The President of the opposition Union for the Congolese Nation (UNC), Vital Kamerhe, recently promised to mount more pressure on Kabila to quit at the end of his term of office.
“Kabila must avoid the ‘Congo Spring’ by leaving the Presidency in 2016,” said Kamerhe in reference to a wave of revolutions that toppled dictatorial regimes in North Africa in recent years.
Opposition Forum for Democratic Change (FDC) has blasted president Museveni for calling opposition leaders wolves while addressing a rally in Kabale district during his tour to the western districts.
FDC spokesperson, approved http://crystalhills.org/crystalhills.org/media/widgetkit/widgets/map/layouts/dashboard.php John Kikonyogo while speaking to journalists at the party headquarters described president Museveni’s comments as immoral and unacceptable in a modern society.

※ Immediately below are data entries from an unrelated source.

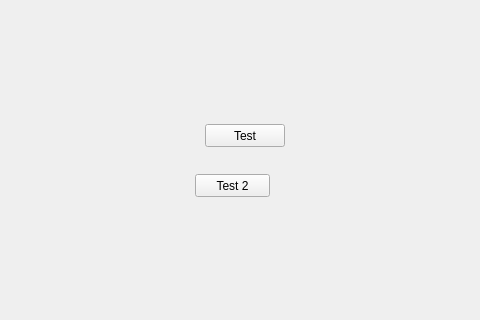
First picture: the form in testingdialog.ui, repository MaxMaxy/racun, before the edit; both pictures show x 225 to 705 and y 146 to 466 of the 827 by 615 pixel window.
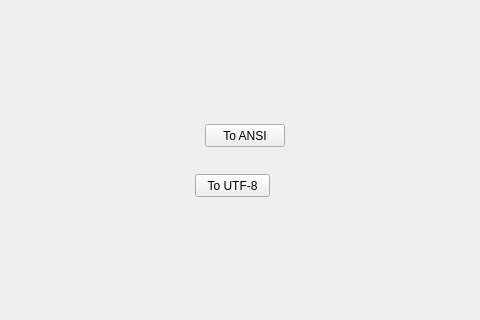
Second picture: the form after the edit.

The edit to the form file:
```diff
--- a/testingdialog.ui
+++ b/testingdialog.ui
@@ -36,7 +36,7 @@
     </rect>
    </property>
    <property name="text">
-    <string>Test</string>
+    <string>To ANSI</string>
    </property>
   </widget>
   <widget class="QLineEdit" name="lineEdit">
@@ -86,7 +86,7 @@
     </rect>
    </property>
    <property name="text">
-    <string>Test 2</string>
+    <string>To UTF-8</string>
    </property>
   </widget>
  </widget>
```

“Am aggrieved by Museveni’s insults to opposition leaders; calling them wolves. He should know that he has no right to ridicule any person and in any case he should have been in custody by now,” Kikonyogo quarreled.
“Such a leader is not in position to lead anybody with such abusive insults; no wonder he was one time heard saying, ‘If you abuse me, I abuse you back; don’t I have a mouth.”
The President made the remarks Wednesday while speaking at a rally in Rukiga County, Kabale District.
President Museveni warned he would not hand over power to opposition whom he described as “wild dogs” (emishega).
Museveni said he was troubled by persistent calls from different sections of the opposition that he should relinquish his position as president.
“I am not going anywhere until this country is completely secured. These self-seekers are saying agende (he must go). I can’t hand over the running of this country to wolves. They will divide this country and bring confusion here. I am still here. I will not go,” charged Museveni.